Work to be completed: Would you reproduce the whole listing exactly, dropping any pictures it holds?

*** Input records Section Begins ***

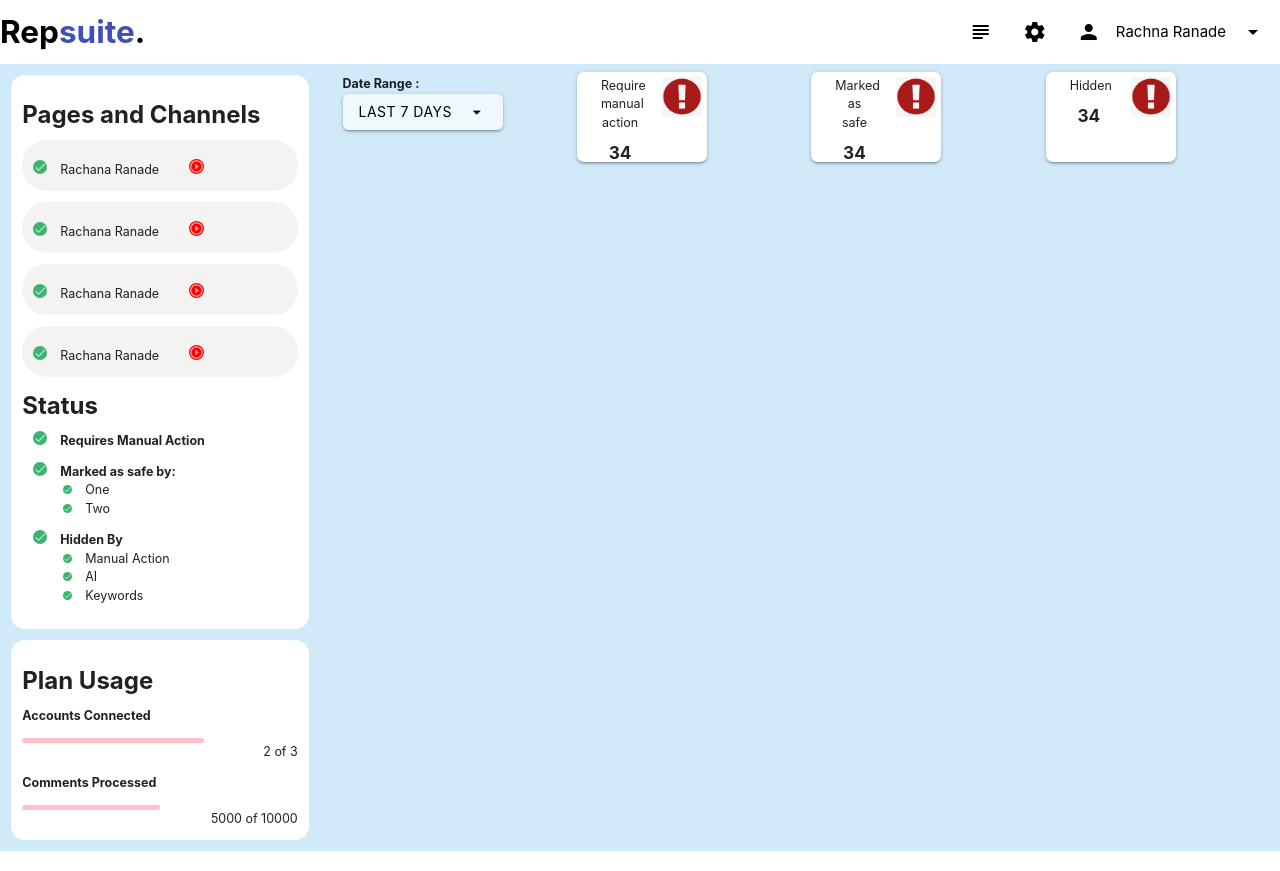
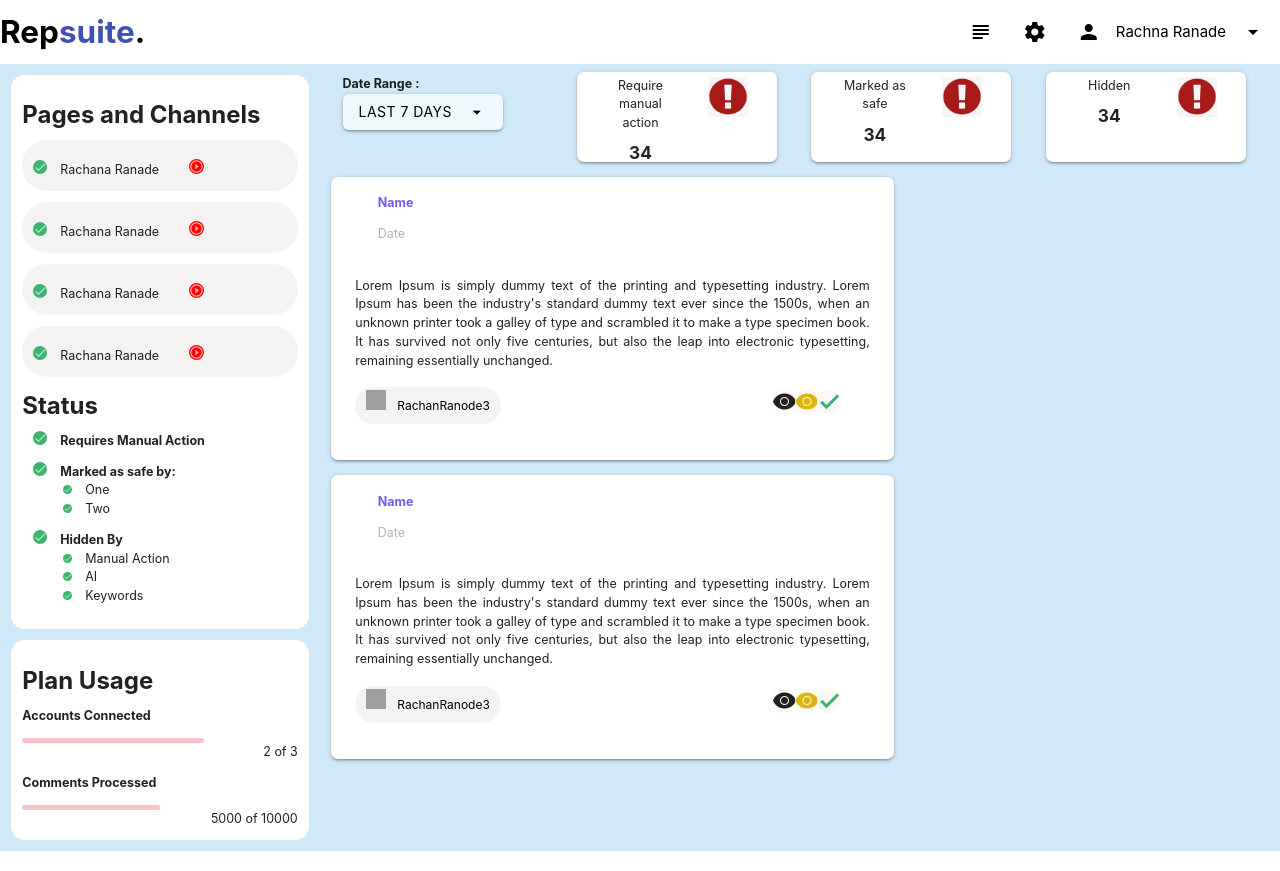
Before and after one commit to Athira2199/PlacementSaga, a React (Create React App) app in the folder placement-saga/: page / in a window 1280 px wide. Built offline with nearby package versions, Linux system fonts and the light colour scheme; grey boxes are pictures that could not be loaded.

Commit message:
adding comments section in dashboard

```diff
--- a/placement-saga/src/App.css
+++ b/placement-saga/src/App.css
@@ -92,12 +92,56 @@ nav{
 .barLabel{
     text-align: end;
 }
+.comments{
+    width : 60% !important;
+    height : auto !important;
+    text-align: justify;
+}
+.commentor :nth-child(1){
+    color : rgba(50, 0, 248, 0.664);
+    font-weight: bolder;
+}
+.commentor :nth-child(2){
+    color : rgba(141, 140, 140, 0.664);
+}
+.card-footer-right{
+    text-align: right;
+}
+.card-footer-right i{
+    background-color:#fdf7f7 !important;
+    border-radius: 25px;
+    font-weight:bolder;
+    margin-left: 14px !important;
+}
+.comment-tick{
+    color:#3cb371 !important;
+}
+.comment-eye{
+    color: rgb(221, 182, 8);
+}
+.card-footer-left{
+    background-color:rgba(240, 235, 235, 0.664) ;
+    border-radius: 25px;
+    padding: 11px;
+    text-align: center;
+}
+.card-footer-image{
+    width: 20px;
+    height: 20px;
+    display: inline-block  !important;
+}
+.card-footer-left label{
+    margin-left: 11px;
+    color:black;
+    padding-top: 0px;
+    margin-top : 0px;
+}
 @media screen and (min-device-width: 0px) and (max-device-width: 767px){
    .icon{
        display: none;
     }
     .card-panel{
-        width: 120px !important;
+        width:  100%  !important;
         height: fit-content !important;
         text-align: center !important;
     }
@@ -107,7 +151,7 @@ nav{
 }
 @media only screen and (min-device-width: 500px) and (max-device-width: 700px) {
     .card-panel{
-        width: 200px !important;
+        width: 100% !important;
         height: fit-content !important;
         text-align: center !important;
         margin-left: 20px !important;
@@ -115,10 +159,6 @@ nav{
     }
 }
 @media only screen and (min-device-width: 768px) and (max-device-width: 1024px) {
-    .card-panel{
-        width: 130px !important;
-        height: 90px !important;
-    }
     .icon{
         height : 40px;
         width  : 40px;
--- a/placement-saga/src/App.js
+++ b/placement-saga/src/App.js
@@ -5,17 +5,19 @@ import TopSubNav from './components/TopSubNav'
 import { Row,Col} from 'react-materialize';
 import SideNavBottom from './components/SideNavBottom';
 import Comments from './components/Comments'
+import Post from './components/Post'
 function App() {
   return (
     <div>
       <TopNav></TopNav>
       <Row className="main-body">
-        <Col m={3} s={6}>
+        <Col m={3} s={12}>
           <SideNavTop></SideNavTop>
           <SideNavBottom></SideNavBottom>
         </Col>
-        <Col m={9} s={6}>
+        <Col m={9} s={12}>
           <TopSubNav></TopSubNav>
+          <Post></Post>
           <Comments></Comments>
         </Col>
       </Row>
--- a/placement-saga/src/components/Comments.js
+++ b/placement-saga/src/components/Comments.js
@@ -1,6 +1,43 @@
+import {Row,Col,CardPanel,Icon} from 'react-materialize'
 function Comments(){
     return(
-        <div></div>
+        <CardPanel className="comments">
+            <Row>
+                <Col></Col>
+                <Col className="commentor">
+                    <p>Name</p>
+                    <p>Date</p>
+                </Col>
+                <Col></Col>
+            </Row>
+            <Row>
+                <Col m={12} s={12}>
+                    Lorem Ipsum is simply dummy text of the printing and typesetting industry.
+                    Lorem Ipsum has been the industry's standard dummy text ever since the 1500s,
+                    when an unknown printer took a galley of type and scrambled it to make a type specimen book.
+                    It has survived not only five centuries, but also the leap into electronic typesetting,
+                    remaining essentially unchanged.
+                </Col>
+            </Row>
+            <Row>
+                <Col m={9} s={6}>
+                    <span className="card-footer-left">
+                        <img
+                        className="card-footer-image"
+                        src="https://w7.pngwing.com/pngs/722/1011/png-transparent-logo-icon-instagram-logo-instagram-logo-purple-violet-text-thumbnail.png">
+                        </img>
+                        <label>RachanRanode3</label>
+                    </span>
+                </Col>
+                <Col m={3} s={6} className="card-footer-right">
+                    <Row>
+                        <Col m={2} s={2}><Icon>remove_red_eye</Icon></Col>
+                        <Col m={2} s={2}><Icon className="comment-eye">remove_red_eye</Icon></Col>
+                        <Col m={2} s={2}><Icon className="comment-tick">check</Icon></Col>
+                    </Row>
+                </Col>
+            </Row>
+        </CardPanel>
     )
 }
 
--- /dev/null
+++ b/placement-saga/src/components/Post.js
@@ -0,0 +1,9 @@
+import Comments from './Comments'
+
+function Post(){
+    return(
+        <Comments></Comments>
+    )
+}
+
+export default Post
```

*** Input records Section Ends ***

Response:
Before and after one commit to Athira2199/PlacementSaga, a React (Create React App) app in the folder placement-saga/: page / in a window 1280 px wide. Built offline with nearby package versions, Linux system fonts and the light colour scheme; grey boxes are pictures that could not be loaded.

Commit message:
adding comments section in dashboard

```diff
--- a/placement-saga/src/App.css
+++ b/placement-saga/src/App.css
@@ -92,12 +92,56 @@ nav{
 .barLabel{
     text-align: end;
 }
+.comments{
+    width : 60% !important;
+    height : auto !important;
+    text-align: justify;
+}
+.commentor :nth-child(1){
+    color : rgba(50, 0, 248, 0.664);
+    font-weight: bolder;
+}
+.commentor :nth-child(2){
+    color : rgba(141, 140, 140, 0.664);
+}
+.card-footer-right{
+    text-align: right;
+}
+.card-footer-right i{
+    background-color:#fdf7f7 !important;
+    border-radius: 25px;
+    font-weight:bolder;
+    margin-left: 14px !important;
+}
+.comment-tick{
+    color:#3cb371 !important;
+}
+.comment-eye{
+    color: rgb(221, 182, 8);
+}
+.card-footer-left{
+    background-color:rgba(240, 235, 235, 0.664) ;
+    border-radius: 25px;
+    padding: 11px;
+    text-align: center;
+}
+.card-footer-image{
+    width: 20px;
+    height: 20px;
+    display: inline-block  !important;
+}
+.card-footer-left label{
+    margin-left: 11px;
+    color:black;
+    padding-top: 0px;
+    margin-top : 0px;
+}
 @media screen and (min-device-width: 0px) and (max-device-width: 767px){
    .icon{
        display: none;
     }
     .card-panel{
-        width: 120px !important;
+        width:  100%  !important;
         height: fit-content !important;
         text-align: center !important;
     }
@@ -107,7 +151,7 @@ nav{
 }
 @media only screen and (min-device-width: 500px) and (max-device-width: 700px) {
     .card-panel{
-        width: 200px !important;
+        width: 100% !important;
         height: fit-content !important;
         text-align: center !important;
         margin-left: 20px !important;
@@ -115,10 +159,6 @@ nav{
     }
 }
 @media only screen and (min-device-width: 768px) and (max-device-width: 1024px) {
-    .card-panel{
-        width: 130px !important;
-        height: 90px !important;
-    }
     .icon{
         height : 40px;
         width  : 40px;
--- a/placement-saga/src/App.js
+++ b/placement-saga/src/App.js
@@ -5,17 +5,19 @@ import TopSubNav from './components/TopSubNav'
 import { Row,Col} from 'react-materialize';
 import SideNavBottom from './components/SideNavBottom';
 import Comments from './components/Comments'
+import Post from './components/Post'
 function App() {
   return (
     <div>
       <TopNav></TopNav>
       <Row className="main-body">
-        <Col m={3} s={6}>
+        <Col m={3} s={12}>
           <SideNavTop></SideNavTop>
           <SideNavBottom></SideNavBottom>
         </Col>
-        <Col m={9} s={6}>
+        <Col m={9} s={12}>
           <TopSubNav></TopSubNav>
+          <Post></Post>
           <Comments></Comments>
         </Col>
       </Row>
--- a/placement-saga/src/components/Comments.js
+++ b/placement-saga/src/components/Comments.js
@@ -1,6 +1,43 @@
+import {Row,Col,CardPanel,Icon} from 'react-materialize'
 function Comments(){
     return(
-        <div></div>
+        <CardPanel className="comments">
+            <Row>
+                <Col></Col>
+                <Col className="commentor">
+                    <p>Name</p>
+                    <p>Date</p>
+                </Col>
+                <Col></Col>
+            </Row>
+            <Row>
+                <Col m={12} s={12}>
+                    Lorem Ipsum is simply dummy text of the printing and typesetting industry.
+                    Lorem Ipsum has been the industry's standard dummy text ever since the 1500s,
+                    when an unknown printer took a galley of type and scrambled it to make a type specimen book.
+                    It has survived not only five centuries, but also the leap into electronic typesetting,
+                    remaining essentially unchanged.
+                </Col>
+            </Row>
+            <Row>
+                <Col m={9} s={6}>
+                    <span className="card-footer-left">
+                        <img
+                        className="card-footer-image"
+                        src="https://w7.pngwing.com/pngs/722/1011/png-transparent-logo-icon-instagram-logo-instagram-logo-purple-violet-text-thumbnail.png">
+                        </img>
+                        <label>RachanRanode3</label>
+                    </span>
+                </Col>
+                <Col m={3} s={6} className="card-footer-right">
+                    <Row>
+                        <Col m={2} s={2}><Icon>remove_red_eye</Icon></Col>
+                        <Col m={2} s={2}><Icon className="comment-eye">remove_red_eye</Icon></Col>
+                        <Col m={2} s={2}><Icon className="comment-tick">check</Icon></Col>
+                    </Row>
+                </Col>
+            </Row>
+        </CardPanel>
     )
 }
 
--- /dev/null
+++ b/placement-saga/src/components/Post.js
@@ -0,0 +1,9 @@
+import Comments from './Comments'
+
+function Post(){
+    return(
+        <Comments></Comments>
+    )
+}
+
+export default Post
```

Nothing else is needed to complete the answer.